Yesterday I made a seder plate; not my first by any means. The seder plate has been an evolutionary item in my studio for at least 20 years. Its function defines it, like any item of Judaica. It is meant to sit in the middle of the table at the Passover seder and contain symbolic portions of the special foods of the meal. The first started out long ago on my wheel, too small and heavy, the design somehow never becoming “right” through modifications, until I took some time to plan it. I drew some 6-petaled flowers and abstracted the forms till I had one I liked. I made paper and upholstery foam templates and other tools to accommodate production. I make the plates from slabs now, instead of on the wheel. They are lighter, larger and I can make similar multiples. Making seder plates over the years is symptomatic of all of my journeys in clay, a very slow and sort of steady trip.

When you think of "accidents" of art, here is an analogous hypothetical situation to ponder:
Someone gives you a nice little box, and says, Fill this box. Do not overfill or underfill it. Fill it so that it remains a container, but make it more by virtue of what is in it, how well it contains, how it closes and opens, what it looks like. Go!

You fill it with rocks. The rocks are from the coast of Maine, all rounded and smooth blues and whites and grays, and so beautiful. They fit in the box just so. You admire the contents of the box and close it. Later, when you pick up the box to put it away, you stagger and the box bends a little under the weight. They look good in it, but rocks are the wrong load for this box.

You start again. You take the rocks out of the box, fill it carefully with your collection of hat feathers and cover it, and when you lift it, it is light. You open the box and a draft lifts feathers and settles them all over your sofa. The remaining feathers are all meshed together and you can’t sort out individuals by eye. Feathers are better in something other than this box.

So you say, the heck with this experiment, and the heck with the guy who gave you the box. You fit your jars and tubes of paint and pigments into the box. You needed to neaten up your easel area anyway. You have now used the box in a non-decorative way. You expect nothing more than a utilitarian arrangement, and you go have dinner.

Tomorrow you return. You open the box and you are surprised. The paint tube labels and the pigments in their clear jars are an explosion of color. The box smells interestingly of linseed oil. You find each item at a glance. This is a utilitarian arrangement, but also- Yow!- a still life. Now the box is part of a functional composition. Art! Your five year old could do it... couldn't she? Maybe- up to this point. Maybe not once canvas and brushes get involved.

You- hey, you with the box- already had an artistic spirit and a creative eye, which were working unconsciously as you gave up and accepted the box as a component of a life situation. Function balanced with- and this is the crux of the thing- the unnameable force from your arty ole head, and gave you your surprising still life.

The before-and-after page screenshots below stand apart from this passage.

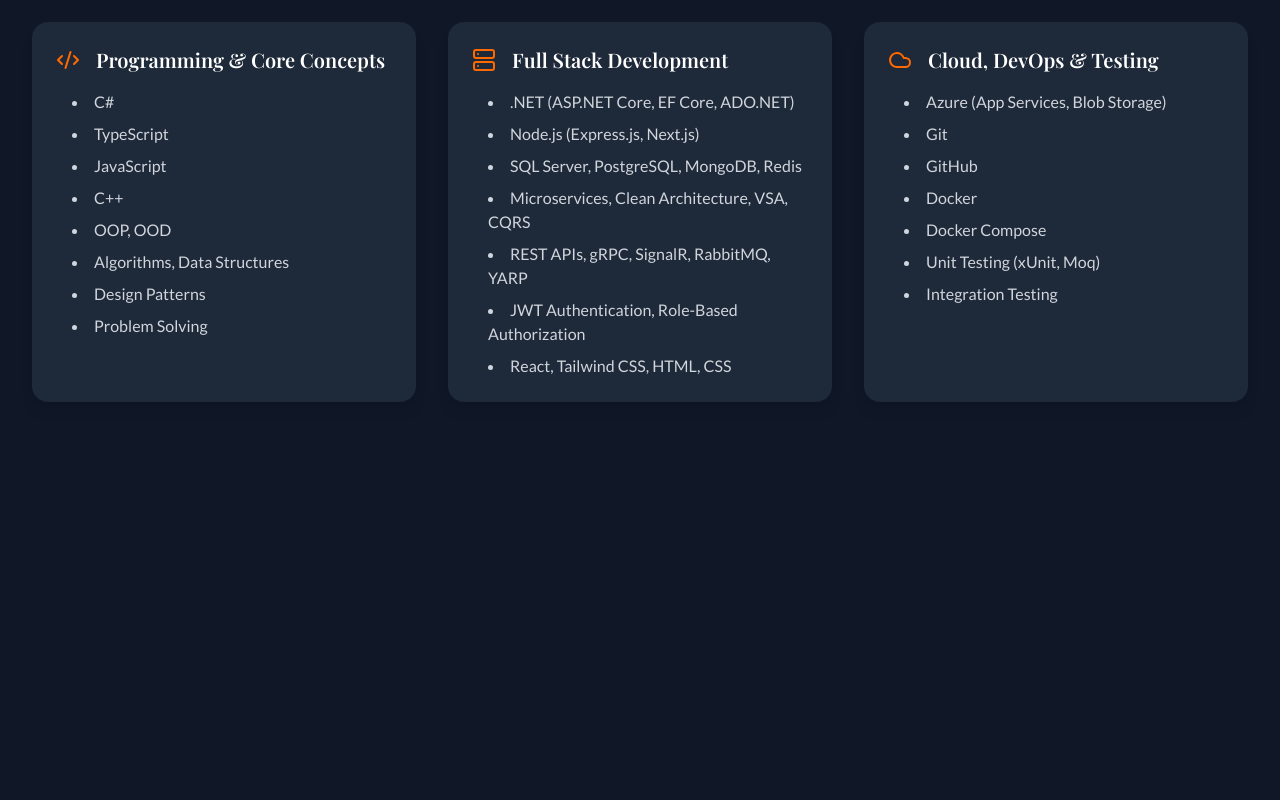
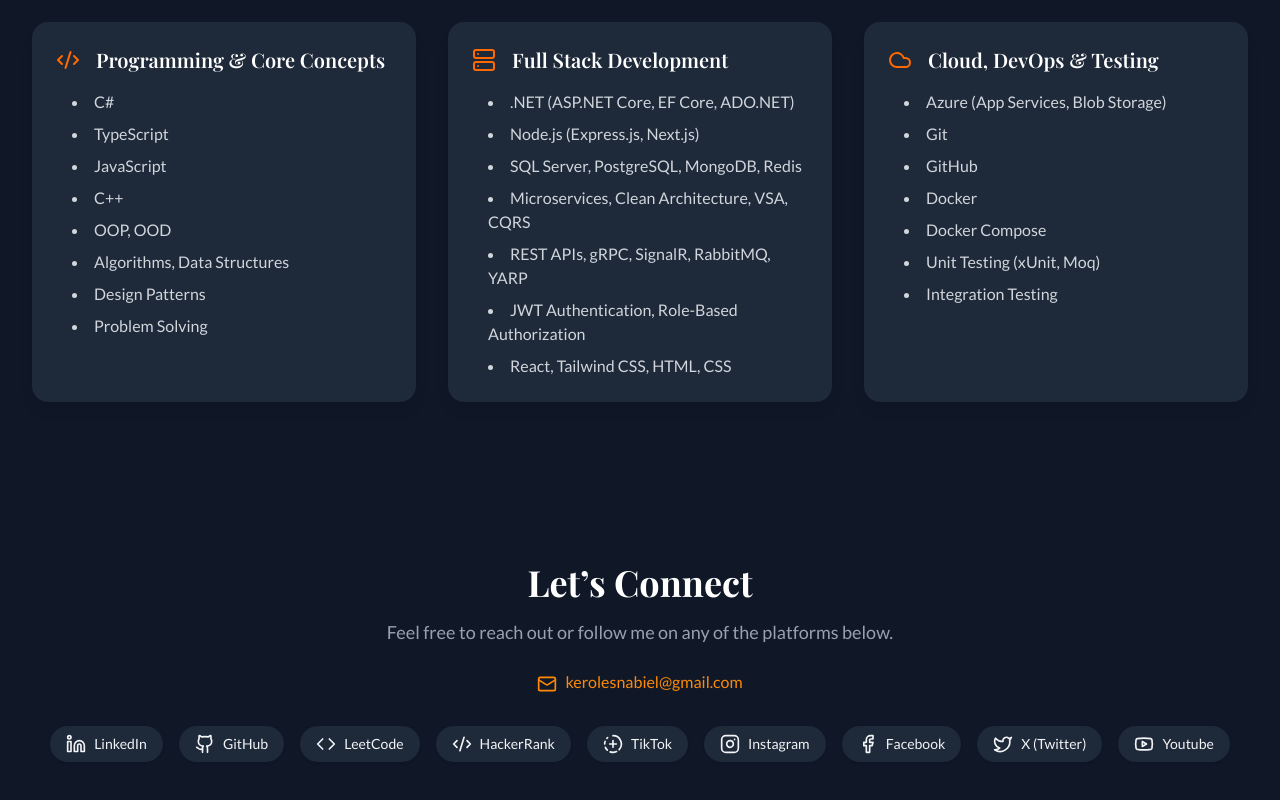
Before and after one commit to kerolesnabiel/portfolio, a React (Vite) app: page / in a window 1280 px wide. Shown: the part 2526-3326 px from the top of the page. Before the commit the page ends 3008 px from the top, so only its background shows below. Built offline with nearby package versions, Linux system fonts and the light colour scheme.

Commit message:
Add Contact component

```diff
--- a/src/App.tsx
+++ b/src/App.tsx
@@ -1,5 +1,6 @@
 import About from "./components/About";
 import Banner from "./components/Banner";
+import Contact from "./components/Contact";
 import Navbar from "./components/Navbar";
 import Projects from "./components/Projects";
 import Skills from "./components/Skills";
@@ -13,6 +14,7 @@
         <About />
         <Projects />
         <Skills />
+        <Contact />
       </main>
     </div>
   );
--- /dev/null
+++ b/src/components/Contact.tsx
@@ -0,0 +1,107 @@
+import { motion } from "motion/react";
+import {
+  Mail,
+  Linkedin,
+  Github,
+  Twitter,
+  Instagram,
+  Facebook,
+  Code,
+  CodeXml,
+  Youtube,
+  CircleFadingPlus,
+} from "lucide-react";
+
+const socials = [
+  {
+    icon: <Linkedin className="w-5 h-5" />,
+    label: "LinkedIn",
+    link: "https://linkedin.com/in/kerolesnabil/",
+  },
+  {
+    icon: <Github className="w-5 h-5" />,
+    label: "GitHub",
+    link: "https://github.com/kerolesnabiel",
+  },
+  {
+    icon: <Code className="w-5 h-5" />,
+    label: "LeetCode",
+    link: "https://leetcode.com/u/kerolesnabil/",
+  },
+  {
+    icon: <CodeXml className="w-5 h-5" />,
+    label: "HackerRank",
+    link: "https://hackerrank.com/kerolesnabil",
+  },
+  {
+    icon: <CircleFadingPlus className="w-5 h-5" />,
+    label: "TikTok",
+    link: "https://tiktok.com/@kerolesnabiel",
+  },
+  {
+    icon: <Instagram className="w-5 h-5" />,
+    label: "Instagram",
+    link: "https://instagram.com/kerolesnabiel",
+  },
+  {
+    icon: <Facebook className="w-5 h-5" />,
+    label: "Facebook",
+    link: "https://facebook.com/kerolesnabiel",
+  },
+  {
+    icon: <Twitter className="w-5 h-5" />,
+    label: "X (Twitter)",
+    link: "https://x.com/kerolesnabiel",
+  },
+  {
+    icon: <Youtube className="w-5 h-5" />,
+    label: "Youtube",
+    link: "https://youtube.com/@kerolesnabiell",
+  },
+];
+
+const Contact = () => {
+  return (
+    <section
+      id="contact"
+      className="container mx-auto px-4 sm:px-6 lg:px-8 py-20 text-center"
+    >
+      <motion.div
+        initial={{ opacity: 0, y: 30 }}
+        whileInView={{ opacity: 1, y: 0 }}
+        viewport={{ once: true }}
+        transition={{ duration: 0.8 }}
+      >
+        <h2 className="text-2xl sm:text-3xl md:text-4xl font-bold text-white mb-4">
+          Let’s Connect
+        </h2>
+        <p className="text-gray-400 text-sm sm:text-base md:text-lg mb-6 max-w-2xl mx-auto">
+          Feel free to reach out or follow me on any of the platforms below.
+        </p>
+        <div className="text-orange-400 mb-8">
+          <Mail className="inline-block w-5 h-5 mr-2" />
+          <a href="mailto:kerolesnabiel@gmail.com" className="hover:underline">
+            kerolesnabiel@gmail.com
+          </a>
+        </div>
+
+        <div className="flex flex-wrap justify-center gap-4">
+          {socials.map((social, index) => (
+            <a
+              key={index}
+              href={social.link}
+              target="_blank"
+              rel="noopener noreferrer"
+              className="flex items-center gap-2 bg-gray-800 text-gray-100 px-4 py-2 rounded-full shadow hover:bg-orange-500 hover:text-white transition"
+            >
+              {social.icon}
+              <span className="text-sm font-medium">{social.label}</span>
+            </a>
+          ))}
+        </div>
+      </motion.div>
+    </section>
+  );
+};
+
+export default Contact;
```
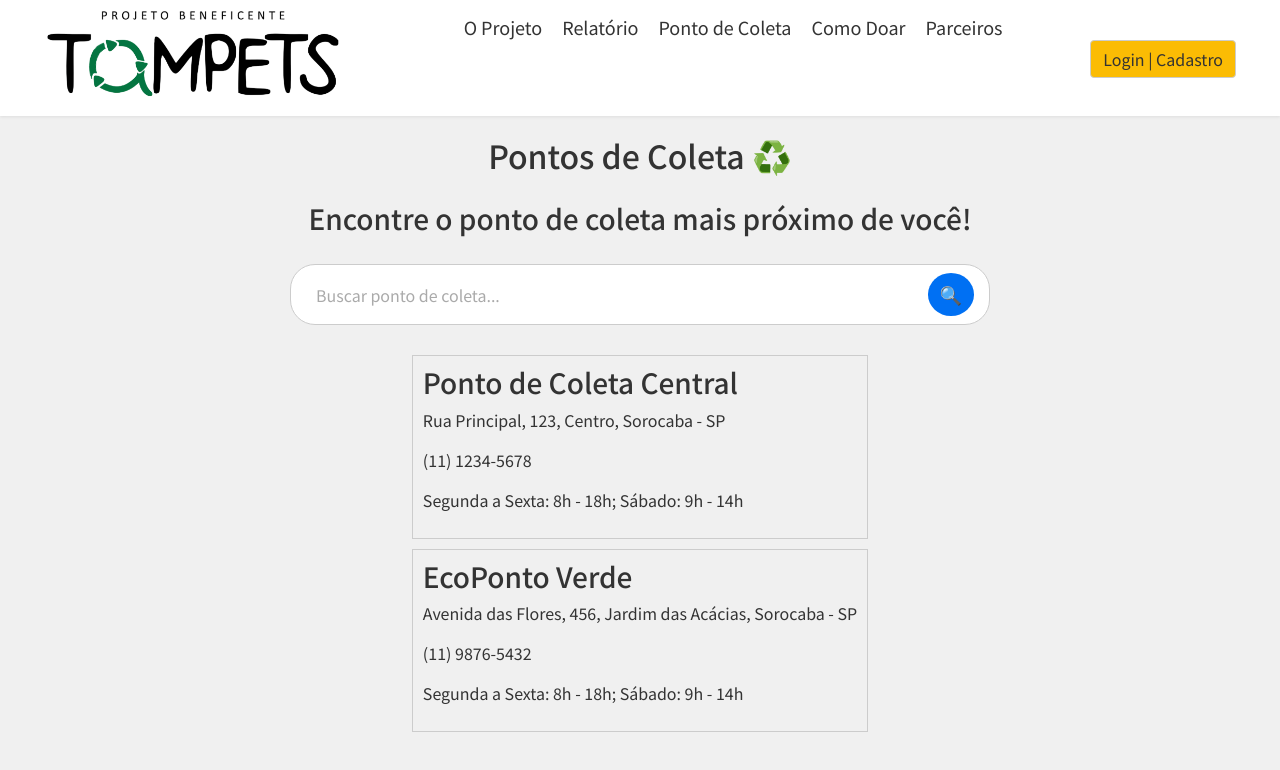
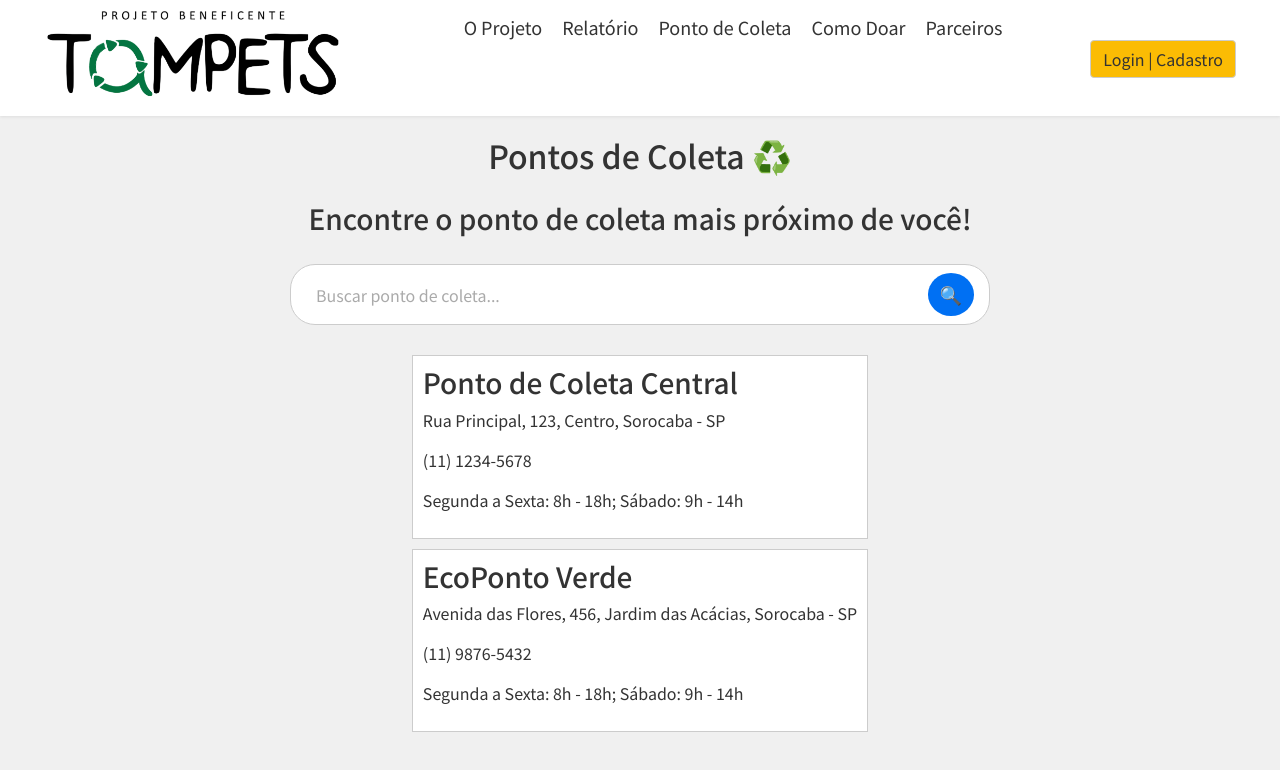
Before and after one commit to DaianeKCamargo/FATEC_ProjetoIntegrador2, a Next.js app in the folder tampets/: page /pontoColeta in a window 1280 px wide. Shown: the top 770 px of the page. Built offline with nearby package versions, Linux system fonts and the light colour scheme.

Commit message:
ponto coleta
alteração cor fundo dos locais

```diff
--- a/tampets/src/app/pontoColeta/page.tsx
+++ b/tampets/src/app/pontoColeta/page.tsx
@@ -36,7 +36,7 @@ export default function pontoColeta() {
             </div>
             <div>
                 {locaisColeta.map((local, index) => (
-                    <div key={index} style={{ border: "1px solid #ccc", padding: "10px", margin: "10px 0" }}>
+                    <div key={index} style={{ border: "1px solid #ccc", padding: "10px", margin: "10px 0", background: "#fff"}}>
                         <h3>{local.nome_estabelecimento}</h3>
                         <p>{local.endereco}</p>
                         <p>{local.telefone}</p>
```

This is really a clay story. Latent knowledge and conscious knowledge flow together as a potter works, aware of the functionality of each piece, our own voices coming through ever more strongly and even unexpectedly as we gain experience. Then just working through the everyday of clay and bringing one more challenge into the equation sometimes catalyzes into the Yow! moment.

Yesterday's seder plate is on a shelf in my kiln, drying. It's my best one yet, the most like my planned design but also with spontaneous elements. Don't want to move it while it dries, or I would take a better picture for you, but check out the raw pot in the picture. Who knows what the next one might have that this one doesn't.

Keep on doing whatever good thing it is you do!